It is believed that Philip reacted furiously when Cooke made an advance on him and that in the ensuing row the young boy was assaulted and killed.
In the confusion, Philip's schoolbag was left in the car and not discovered by Cooke until some time later.
Cooke persuaded another of his young victims to dump the bag in a laneway the following week, it is now believed.
Fresh information, which gardaí have described as the most credible lead they have received since the abduction, has injected new life into one of the country's longest-running child-abduction mysteries.
The Irish Independent understands that gardaí are preparing to carry out a forensic search of the property as part of their effort to locate the remains of the missing boy.
Detectives visited the site yesterday and it has also emerged that they have spoken to the current landowner - who had no connection with Cooke and is not suspected of any involvement with any crime.
One eyewitness has told of seeing Cooke using a JCB to dig a large hole on the property but said the DJ never divulged what he was doing at the time.
While gardaí admit that they may be "looking for a needle in a haystack", they are determined to identify and search any lands in the Dublin mountains that was used by the former owner of the illegal Radio Dublin.
A number of sources who contacted the Irish Independent also confirmed that the area of land was once used by Cooke, who died almost two weeks ago.
This is the first potential crime scene associated with the disappearance of Philip Cairns since his schoolbag was mysteriously dumped in a laneway in Rathfarnham, close to the boy's home, six days after he had vanished on October 23, 1986.
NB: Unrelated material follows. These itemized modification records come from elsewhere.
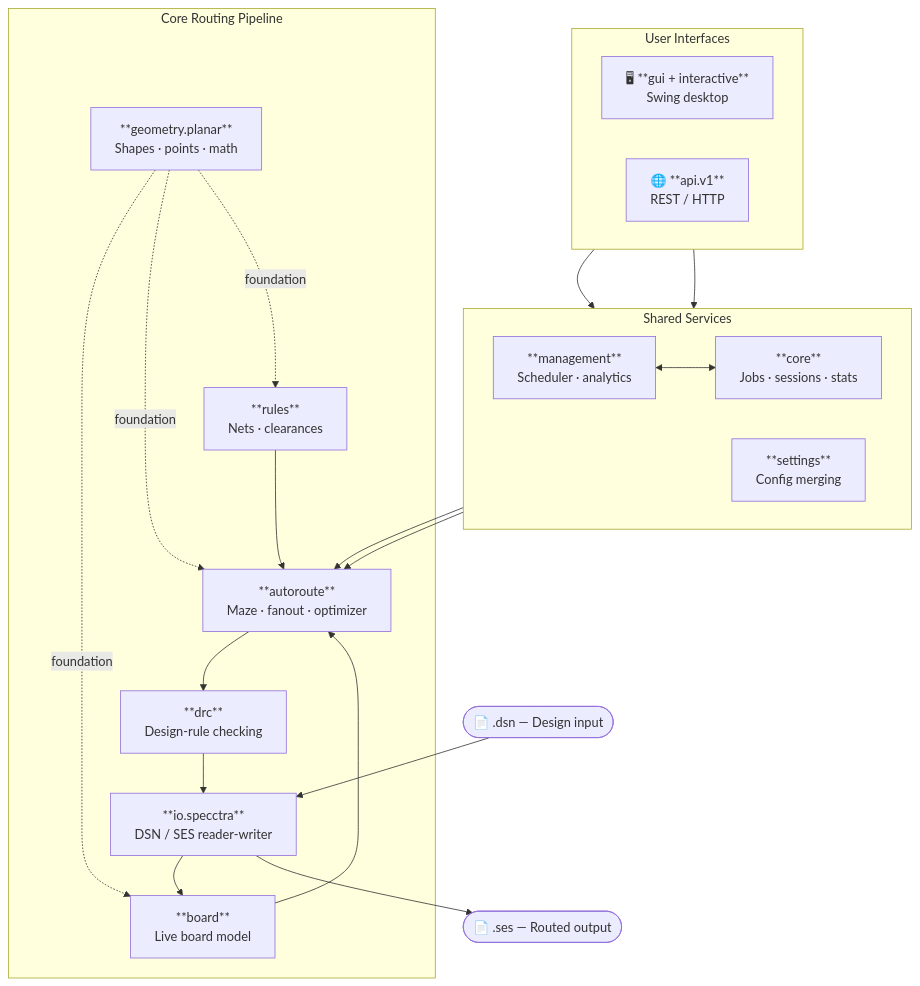
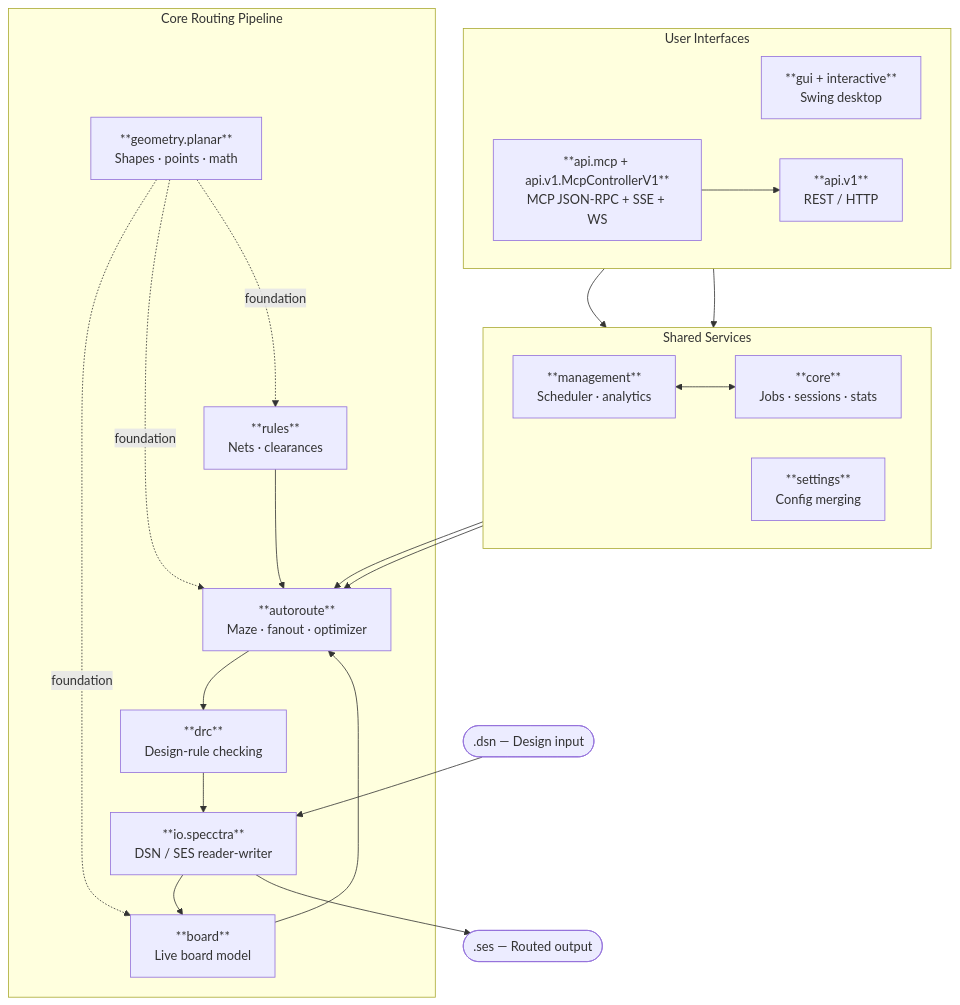
The diagram in docs/architecture.md (freerouting/freerouting), drawn with Mermaid before and after one commit. The commit also changed other lines of this file and 21 other files, not shown here.

First line of the commit message:
Add dedicated MCP server (JSON-RPC, SSE, WS)

````diff
--- a/docs/architecture.md
+++ b/docs/architecture.md
@@ -15,41 +15,43 @@
 ```mermaid
 flowchart TD
-    DSN(["📄 .dsn — Design input"])
-    SES(["📄 .ses — Routed output"])
+    DSN([".dsn — Design input"])
+    SES([".ses — Routed output"])
 
     subgraph interfaces ["User Interfaces"]
         direction LR
-        GUI["🖥 **gui + interactive**\nSwing desktop"]
-        API["🌐 **api.v1**\nREST / HTTP"]
+        GUI["**gui + interactive**\nSwing desktop"]
+        API["**api.v1**\nREST / HTTP"]
+        MCP["**api.mcp + api.v1.McpControllerV1**\nMCP JSON-RPC + SSE + WS"]
     end
 
     subgraph services ["Shared Services"]
         direction LR
         MGMT["**management**\nScheduler · analytics"]
         CORE["**core**\nJobs · sessions · stats"]
         CFG["**settings**\nConfig merging"]
     end
 
     subgraph pipeline ["Core Routing Pipeline"]
         IO["**io.specctra**\nDSN / SES reader-writer"]
         BOARD["**board**\nLive board model"]
         RULES["**rules**\nNets · clearances"]
         AR["**autoroute**\nMaze · fanout · optimizer"]
         DRC["**drc**\nDesign-rule checking"]
         GEO["**geometry.planar**\nShapes · points · math"]
     end
 
     DSN --> IO --> BOARD
     RULES --> AR
     BOARD --> AR
     AR --> DRC --> IO --> SES
     GEO -. foundation .-> BOARD
     GEO -. foundation .-> AR
     GEO -. foundation .-> RULES
 
     GUI --> MGMT
     API --> MGMT
+    MCP --> API
     MGMT <--> CORE
     CFG --> AR
     CORE --> AR
 ```
````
Last month, Cooke confirmed to detectives on his deathbed that he knew Philip Cairns and that the boy had been in his radio studio.
It is understood that gardaí also independently corroborated aspects of the woman's story.
One of the enduring mysteries of the teenage boy's disappearance was how his schoolbag was deliberately placed in a laneway close to his home a week after he had vanished.
Detectives are also understood to have made progress in tracing another former child victim who, it is alleged, was instructed by Cooke to dump the bag.
This separate development in the investigation came to light when another one of Cooke's victims divulged the girl's identity to a community worker who supports sex abuse survivors.
Meanwhile, gardaí are also awaiting analysis of three separate DNA samples found on Philip's schoolbag, which will be cross-referenced with Cooke's DNA.
The samples are described as low-level and were left by people touching the satchel.
Independent.ie Comments Facility
INM has taken the decision to remove the commenting facility on its online platform Independent.ie to minimise the legal risk to our business that arises from Ireland's draconian libel awards system.
We continue to look forward to receiving comments through direct email contact or via social media, some of which may still be featured on the website Independent.ie